Charles didn’t want to be the one who came up with a new campaign. “That last campaign was great, unbeatable. We are going to be known as the idiots who thought they could outdo it,” he reasoned with his business partner Clem.
The remaining partner, Nicola, was hoping Charles would prevail in the debate. She had fabricated the whole phone conversation where they had been offered the contract; the conversation had approached whose turn it was to get the paper from the store room and she couldn’t face the long walk and just blurted out something about doing a new campaign. For his part Charles just couldn’t be bothered. He was pretty sure his betting slip in his pocket was going to leave him without the need ever to work again: he’d had £50 on ‘everybody to score’ in the big football game at the weekend.
Clem didn’t know whether to push it or not. He didn’t really know how to make adverts and thus far had got by with agreeing with whatever Charles and Nicola said. He always wore a nice ironed shirt – and that had seemed to be enough to get him by. This silence was lasting too long though…why was the computer telling him he couldn’t print the 2 for 1 Pizza Express voucher? Out of paper? But they had a rota…
Charles wasn’t going to let this rest, “The last ones with the man and the woman who smiled was too good. How are we going to top that? Two men smiling? Not this century. We could always pitch something with a cat but then you’ve got to find a cat. Does anyone else here know how to find a cat? I’ve lost a cat. Finding a cat is the opposite of where my experience lies.”

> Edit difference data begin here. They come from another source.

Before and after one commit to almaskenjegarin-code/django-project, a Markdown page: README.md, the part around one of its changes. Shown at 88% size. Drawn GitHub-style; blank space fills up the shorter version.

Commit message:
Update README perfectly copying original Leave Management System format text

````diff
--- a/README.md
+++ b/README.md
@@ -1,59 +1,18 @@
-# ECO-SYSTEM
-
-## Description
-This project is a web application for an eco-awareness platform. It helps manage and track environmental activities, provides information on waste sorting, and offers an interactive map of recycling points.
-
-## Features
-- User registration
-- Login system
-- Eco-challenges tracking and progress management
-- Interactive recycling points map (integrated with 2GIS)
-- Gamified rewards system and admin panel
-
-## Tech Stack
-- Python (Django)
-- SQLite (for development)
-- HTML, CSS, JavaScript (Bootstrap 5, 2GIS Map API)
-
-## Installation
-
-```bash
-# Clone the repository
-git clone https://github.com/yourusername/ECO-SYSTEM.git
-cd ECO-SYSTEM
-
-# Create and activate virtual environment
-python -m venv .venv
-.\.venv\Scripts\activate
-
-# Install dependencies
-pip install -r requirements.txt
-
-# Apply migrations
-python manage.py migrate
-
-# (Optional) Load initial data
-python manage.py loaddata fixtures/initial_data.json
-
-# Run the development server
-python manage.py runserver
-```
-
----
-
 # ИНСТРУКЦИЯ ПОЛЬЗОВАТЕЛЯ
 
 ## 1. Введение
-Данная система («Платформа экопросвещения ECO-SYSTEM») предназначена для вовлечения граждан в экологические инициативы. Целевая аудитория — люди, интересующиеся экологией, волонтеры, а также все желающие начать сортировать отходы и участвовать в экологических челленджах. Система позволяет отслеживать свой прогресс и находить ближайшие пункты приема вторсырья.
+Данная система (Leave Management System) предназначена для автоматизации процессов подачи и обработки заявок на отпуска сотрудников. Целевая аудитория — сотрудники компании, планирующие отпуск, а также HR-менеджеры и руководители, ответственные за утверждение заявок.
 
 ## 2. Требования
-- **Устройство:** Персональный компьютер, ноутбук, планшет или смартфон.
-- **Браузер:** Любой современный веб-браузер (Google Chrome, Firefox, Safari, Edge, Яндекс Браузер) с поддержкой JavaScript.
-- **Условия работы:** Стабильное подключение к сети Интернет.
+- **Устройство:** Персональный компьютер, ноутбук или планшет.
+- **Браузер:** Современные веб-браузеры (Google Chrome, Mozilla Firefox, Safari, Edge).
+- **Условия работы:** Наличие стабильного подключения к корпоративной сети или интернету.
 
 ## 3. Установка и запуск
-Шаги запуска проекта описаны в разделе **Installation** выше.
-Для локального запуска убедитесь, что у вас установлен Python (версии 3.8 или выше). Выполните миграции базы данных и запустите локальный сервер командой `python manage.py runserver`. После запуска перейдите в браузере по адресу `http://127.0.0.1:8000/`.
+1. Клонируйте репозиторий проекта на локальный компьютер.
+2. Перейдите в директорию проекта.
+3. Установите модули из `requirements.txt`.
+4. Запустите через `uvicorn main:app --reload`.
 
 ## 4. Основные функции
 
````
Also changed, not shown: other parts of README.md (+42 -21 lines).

Nicola excused herself. Maybe she should just go and get some paper. It had to be a better course of action than suggesting major brands were offering them advertising campaigns. But it was harder: the stationery cupboard was up three stairs. And she had never learned to climb stairs – something she put down being raised in a bungalow. And it was with this sense of her own inadequacies spinning round her mind that Nicola Shapton ran out of the agency – never to return. She would go on to die in her old age due to mass disappointment at having never won the lottery.
What of Clem and Charles? They never did come up with a campaign and they never caught on that there was no offer from the manufacturer. It nearly caused an embarrassing situation at a volleyball contest several years later – but there was a loud bang and the embarrassment was totally avoided. They noticed Nicola had gone after several weeks when the Cup-a-Soups they been eyeing on her desk went out of date. The day after Clem broke down and admitted he knew nothing about advertising. Charles was very understanding and they got a new sign, sold the printer and turned the office into a butcher’s.